▶ **DATA EXTRACTS**
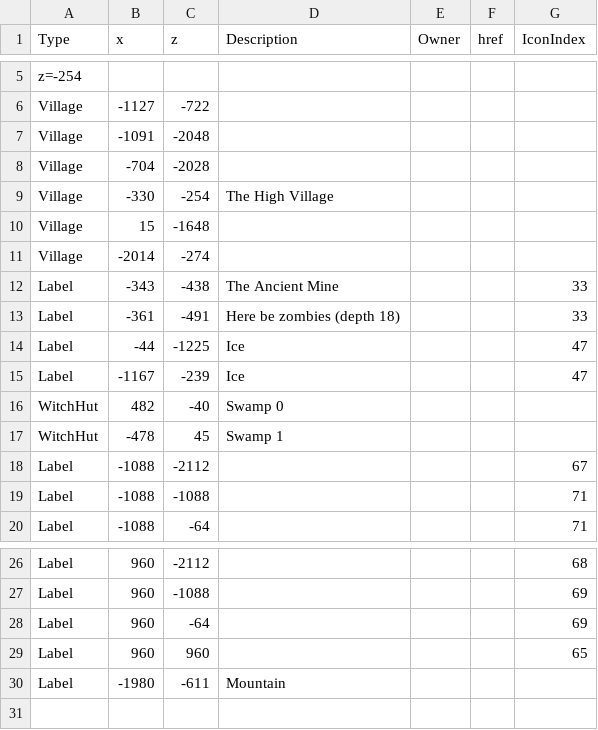
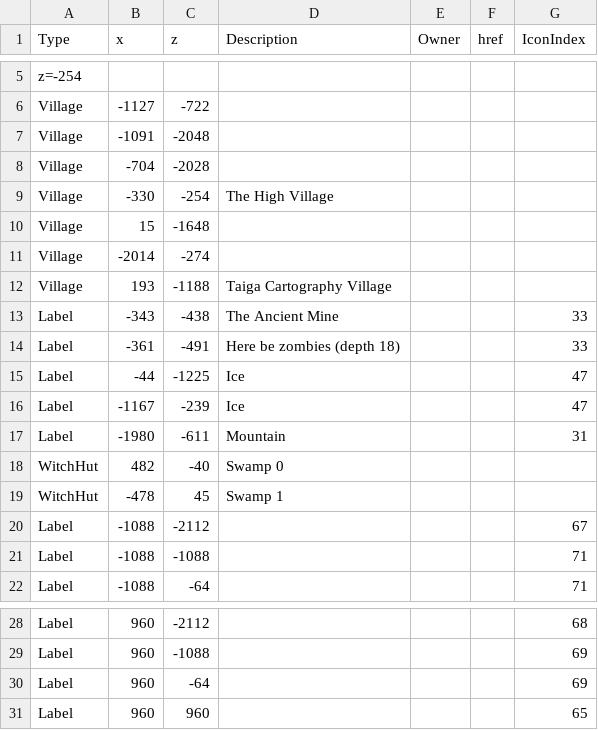
Before and after one commit to prototype99/minecraft, a CSV file: map.csv, drawn as a sheet; only a part is shown, gaps mark what is left out; removed rows and columns are numbered as before the commit, all else as after; the diff names each change by its address in the sheet, - before the commit and + after, or states it on an @@ line.

Commit message:
add lost village and finish mountain

```diff
--- a/map.csv
+++ b/map.csv
+row 12: Village | 193 | -1188 | Taiga Cartography Village
+row 17: Label | -1980 | -611 | Mountain |  |  | 31
-row 30: Label | -1980 | -611 | Mountain
```
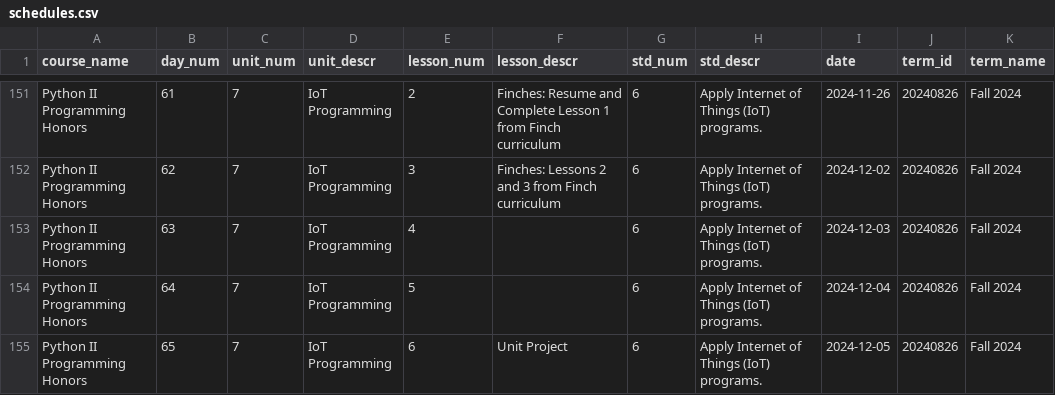
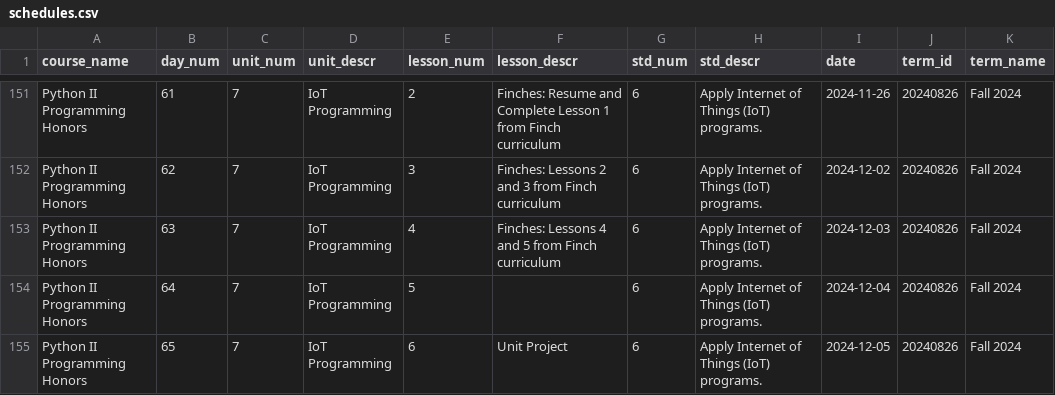
Before and after one commit to whlapinel/whlapinel.github.io, a CSV file: cmd/data/csv_files/schedules.csv, drawn as a sheet; only a part is shown, gaps mark what is left out.

```diff
--- a/cmd/data/csv_files/schedules.csv
+++ b/cmd/data/csv_files/schedules.csv
@@ -152,3 +152,3 @@ Python II Programming Honors,61,7,IoT Programming,2,Finches: Resume and Complete
 Python II Programming Honors,62,7,IoT Programming,3,Finches: Lessons 2 and 3 from Finch curriculum,6,Apply Internet of Things (IoT) programs.,2024-12-02,20240826,Fall 2024
-Python II Programming Honors,63,7,IoT Programming,4,,6,Apply Internet of Things (IoT) programs.,2024-12-03,20240826,Fall 2024
+Python II Programming Honors,63,7,IoT Programming,4,Finches: Lessons 4 and 5 from Finch curriculum,6,Apply Internet of Things (IoT) programs.,2024-12-03,20240826,Fall 2024
 Python II Programming Honors,64,7,IoT Programming,5,,6,Apply Internet of Things (IoT) programs.,2024-12-04,20240826,Fall 2024
```
Also changed, not shown: 2 other files.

▶ **REQUIRED WORK**
Please show every line of the entries above that contains the word "Finches".

▶ **EXERCISE RESULT**
@@ -152,3 +152,3 @@ Python II Programming Honors,61,7,IoT Programming,2,Finches: Resume and Complete
 Python II Programming Honors,62,7,IoT Programming,3,Finches: Lessons 2 and 3 from Finch curriculum,6,Apply Internet of Things (IoT) programs.,2024-12-02,20240826,Fall 2024
+Python II Programming Honors,63,7,IoT Programming,4,Finches: Lessons 4 and 5 from Finch curriculum,6,Apply Internet of Things (IoT) programs.,2024-12-03,20240826,Fall 2024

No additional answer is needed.